YOUR OBJECTIVE:
Needed from the data below: all lines that contain the word "primary".
══ DATASET CONTENT
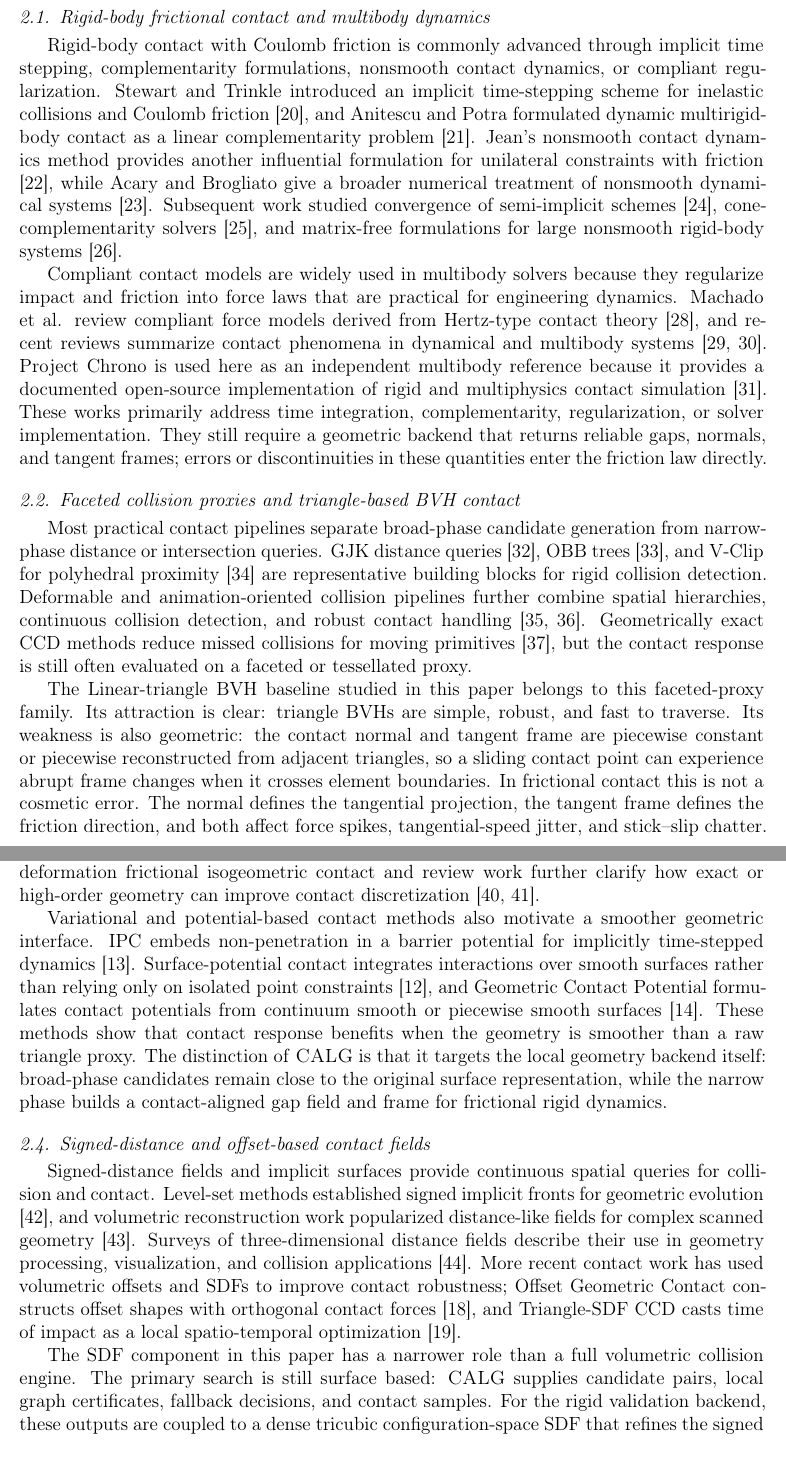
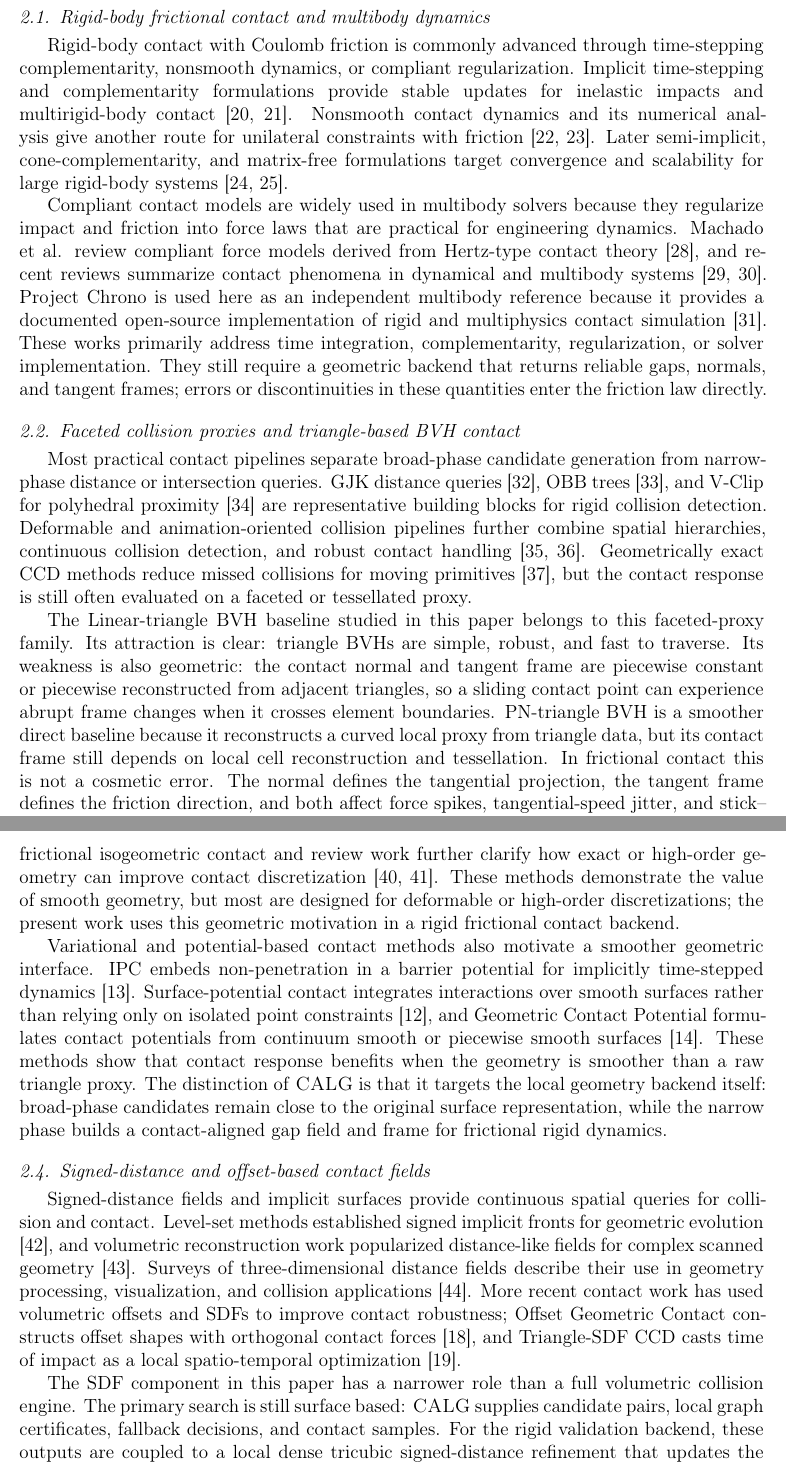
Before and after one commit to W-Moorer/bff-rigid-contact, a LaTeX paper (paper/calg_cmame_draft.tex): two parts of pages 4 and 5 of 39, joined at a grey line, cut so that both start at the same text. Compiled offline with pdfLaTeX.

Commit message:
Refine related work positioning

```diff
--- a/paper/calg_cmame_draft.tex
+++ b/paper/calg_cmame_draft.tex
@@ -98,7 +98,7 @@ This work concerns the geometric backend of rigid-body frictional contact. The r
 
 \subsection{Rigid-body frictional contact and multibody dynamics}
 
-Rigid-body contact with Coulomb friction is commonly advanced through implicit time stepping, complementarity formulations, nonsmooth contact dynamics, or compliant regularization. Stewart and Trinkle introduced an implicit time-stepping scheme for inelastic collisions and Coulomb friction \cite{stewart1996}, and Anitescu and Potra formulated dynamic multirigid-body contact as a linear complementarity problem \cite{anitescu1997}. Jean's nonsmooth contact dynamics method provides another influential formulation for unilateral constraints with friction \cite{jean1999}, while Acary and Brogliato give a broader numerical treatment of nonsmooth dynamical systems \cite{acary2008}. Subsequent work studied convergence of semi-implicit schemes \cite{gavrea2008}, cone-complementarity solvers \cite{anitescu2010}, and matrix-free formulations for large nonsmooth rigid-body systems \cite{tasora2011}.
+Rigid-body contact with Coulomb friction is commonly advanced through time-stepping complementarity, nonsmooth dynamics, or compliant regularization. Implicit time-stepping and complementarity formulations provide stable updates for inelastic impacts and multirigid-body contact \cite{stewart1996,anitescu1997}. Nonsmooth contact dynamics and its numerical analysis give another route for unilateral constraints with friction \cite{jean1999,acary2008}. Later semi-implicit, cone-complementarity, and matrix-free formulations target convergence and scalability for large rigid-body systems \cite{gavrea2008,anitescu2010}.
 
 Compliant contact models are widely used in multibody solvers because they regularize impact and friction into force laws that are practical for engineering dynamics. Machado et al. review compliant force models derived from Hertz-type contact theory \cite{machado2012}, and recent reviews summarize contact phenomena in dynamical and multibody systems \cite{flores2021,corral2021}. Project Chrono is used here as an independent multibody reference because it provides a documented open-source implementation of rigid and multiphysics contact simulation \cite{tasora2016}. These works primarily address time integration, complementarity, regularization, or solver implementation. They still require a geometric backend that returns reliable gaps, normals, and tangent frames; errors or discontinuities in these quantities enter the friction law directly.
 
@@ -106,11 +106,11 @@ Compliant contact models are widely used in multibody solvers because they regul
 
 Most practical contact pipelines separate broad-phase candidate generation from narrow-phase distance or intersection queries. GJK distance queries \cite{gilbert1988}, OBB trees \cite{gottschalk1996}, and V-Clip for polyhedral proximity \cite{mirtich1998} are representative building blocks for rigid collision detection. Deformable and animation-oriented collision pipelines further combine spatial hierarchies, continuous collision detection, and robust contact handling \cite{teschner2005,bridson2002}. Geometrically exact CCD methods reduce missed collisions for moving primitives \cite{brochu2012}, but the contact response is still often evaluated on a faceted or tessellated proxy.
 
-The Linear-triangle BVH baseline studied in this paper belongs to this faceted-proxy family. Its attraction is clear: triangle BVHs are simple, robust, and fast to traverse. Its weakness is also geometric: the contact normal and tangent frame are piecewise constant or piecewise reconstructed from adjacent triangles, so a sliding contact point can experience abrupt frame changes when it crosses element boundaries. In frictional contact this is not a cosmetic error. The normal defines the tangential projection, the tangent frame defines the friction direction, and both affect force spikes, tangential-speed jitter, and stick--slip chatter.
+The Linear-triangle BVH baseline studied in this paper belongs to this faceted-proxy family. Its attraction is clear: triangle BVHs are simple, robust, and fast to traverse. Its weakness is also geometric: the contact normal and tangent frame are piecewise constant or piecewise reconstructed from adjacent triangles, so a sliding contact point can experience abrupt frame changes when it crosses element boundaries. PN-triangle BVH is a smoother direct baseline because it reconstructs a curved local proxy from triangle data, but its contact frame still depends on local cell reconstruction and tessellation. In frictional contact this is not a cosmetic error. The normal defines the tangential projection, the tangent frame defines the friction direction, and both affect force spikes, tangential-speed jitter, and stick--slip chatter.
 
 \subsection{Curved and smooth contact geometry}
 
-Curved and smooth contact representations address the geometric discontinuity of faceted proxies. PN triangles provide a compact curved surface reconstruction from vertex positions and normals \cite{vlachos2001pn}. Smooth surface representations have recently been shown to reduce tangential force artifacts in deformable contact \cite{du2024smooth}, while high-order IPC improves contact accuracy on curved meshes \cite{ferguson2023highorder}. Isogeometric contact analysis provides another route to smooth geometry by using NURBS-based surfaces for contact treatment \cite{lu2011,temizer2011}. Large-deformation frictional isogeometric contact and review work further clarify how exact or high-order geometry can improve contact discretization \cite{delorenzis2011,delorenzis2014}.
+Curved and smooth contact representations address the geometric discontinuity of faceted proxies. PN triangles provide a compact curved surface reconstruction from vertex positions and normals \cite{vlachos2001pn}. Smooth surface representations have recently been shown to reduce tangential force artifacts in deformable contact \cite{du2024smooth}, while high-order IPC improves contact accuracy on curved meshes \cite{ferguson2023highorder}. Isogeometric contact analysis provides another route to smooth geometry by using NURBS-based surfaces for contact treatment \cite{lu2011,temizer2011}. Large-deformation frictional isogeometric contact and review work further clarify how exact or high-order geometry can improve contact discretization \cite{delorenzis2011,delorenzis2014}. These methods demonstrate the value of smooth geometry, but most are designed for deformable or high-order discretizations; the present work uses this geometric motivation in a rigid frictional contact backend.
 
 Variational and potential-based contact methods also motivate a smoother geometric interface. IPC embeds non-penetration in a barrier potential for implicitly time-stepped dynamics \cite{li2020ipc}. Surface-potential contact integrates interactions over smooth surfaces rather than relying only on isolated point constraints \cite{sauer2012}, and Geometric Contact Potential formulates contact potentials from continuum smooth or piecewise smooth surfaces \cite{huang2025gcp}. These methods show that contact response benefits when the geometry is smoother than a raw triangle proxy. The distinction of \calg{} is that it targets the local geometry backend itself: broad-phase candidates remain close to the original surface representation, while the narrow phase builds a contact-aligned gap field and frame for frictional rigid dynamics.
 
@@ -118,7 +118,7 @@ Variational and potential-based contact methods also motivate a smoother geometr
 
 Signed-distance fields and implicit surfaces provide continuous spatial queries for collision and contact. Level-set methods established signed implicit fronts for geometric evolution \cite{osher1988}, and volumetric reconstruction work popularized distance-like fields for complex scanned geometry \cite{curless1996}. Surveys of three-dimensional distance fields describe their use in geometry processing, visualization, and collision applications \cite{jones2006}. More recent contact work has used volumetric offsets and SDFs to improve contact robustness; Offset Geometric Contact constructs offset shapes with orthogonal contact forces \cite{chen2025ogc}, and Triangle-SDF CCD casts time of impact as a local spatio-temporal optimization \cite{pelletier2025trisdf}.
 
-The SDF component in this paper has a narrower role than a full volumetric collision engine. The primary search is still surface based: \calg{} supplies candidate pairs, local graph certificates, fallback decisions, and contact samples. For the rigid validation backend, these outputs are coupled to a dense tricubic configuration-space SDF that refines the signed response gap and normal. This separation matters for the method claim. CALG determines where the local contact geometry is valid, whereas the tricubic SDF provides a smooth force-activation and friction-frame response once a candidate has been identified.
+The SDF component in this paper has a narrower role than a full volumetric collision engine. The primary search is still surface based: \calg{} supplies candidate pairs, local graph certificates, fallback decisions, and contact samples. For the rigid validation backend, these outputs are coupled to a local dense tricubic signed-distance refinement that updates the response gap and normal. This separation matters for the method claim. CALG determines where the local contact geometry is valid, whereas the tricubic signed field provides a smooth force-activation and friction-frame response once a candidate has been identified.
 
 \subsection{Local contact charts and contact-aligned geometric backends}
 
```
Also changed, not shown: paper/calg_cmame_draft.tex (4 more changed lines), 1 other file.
════
══ DATASET CONTENT
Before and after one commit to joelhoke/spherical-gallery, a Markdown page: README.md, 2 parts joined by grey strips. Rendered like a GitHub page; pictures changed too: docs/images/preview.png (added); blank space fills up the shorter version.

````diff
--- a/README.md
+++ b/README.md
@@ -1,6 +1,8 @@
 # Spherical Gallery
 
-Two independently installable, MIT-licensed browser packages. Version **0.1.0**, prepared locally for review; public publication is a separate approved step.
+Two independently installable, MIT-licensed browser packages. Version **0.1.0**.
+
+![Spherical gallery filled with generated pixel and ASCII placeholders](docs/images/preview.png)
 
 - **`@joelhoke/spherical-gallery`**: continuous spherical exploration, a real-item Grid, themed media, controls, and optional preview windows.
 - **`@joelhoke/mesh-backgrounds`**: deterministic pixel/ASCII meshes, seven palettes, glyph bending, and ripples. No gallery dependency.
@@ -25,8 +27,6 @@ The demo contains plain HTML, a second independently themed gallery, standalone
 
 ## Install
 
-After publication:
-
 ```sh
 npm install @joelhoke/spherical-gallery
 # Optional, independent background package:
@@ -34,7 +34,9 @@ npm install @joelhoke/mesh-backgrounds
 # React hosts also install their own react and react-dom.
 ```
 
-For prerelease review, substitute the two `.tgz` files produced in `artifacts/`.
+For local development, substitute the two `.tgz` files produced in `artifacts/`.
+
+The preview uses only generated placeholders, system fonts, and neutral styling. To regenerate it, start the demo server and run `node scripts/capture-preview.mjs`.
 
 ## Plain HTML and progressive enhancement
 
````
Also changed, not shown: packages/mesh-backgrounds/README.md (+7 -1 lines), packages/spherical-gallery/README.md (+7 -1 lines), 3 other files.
════
EXERCISE RESPONSE:
-The SDF component in this paper has a narrower role than a full volumetric collision engine. The primary search is still surface based: \calg{} supplies candidate pairs, local graph certificates, fallback decisions, and contact samples. For the rigid validation backend, these outputs are coupled to a dense tricubic configuration-space SDF that refines the signed response gap and normal. This separation matters for the method claim. CALG determines where the local contact geometry is valid, whereas the tricubic SDF provides a smooth force-activation and friction-frame response once a candidate has been identified.
+The SDF component in this paper has a narrower role than a full volumetric collision engine. The primary search is still surface based: \calg{} supplies candidate pairs, local graph certificates, fallback decisions, and contact samples. For the rigid validation backend, these outputs are coupled to a local dense tricubic signed-distance refinement that updates the response gap and normal. This separation matters for the method claim. CALG determines where the local contact geometry is valid, whereas the tricubic signed field provides a smooth force-activation and friction-frame response once a candidate has been identified.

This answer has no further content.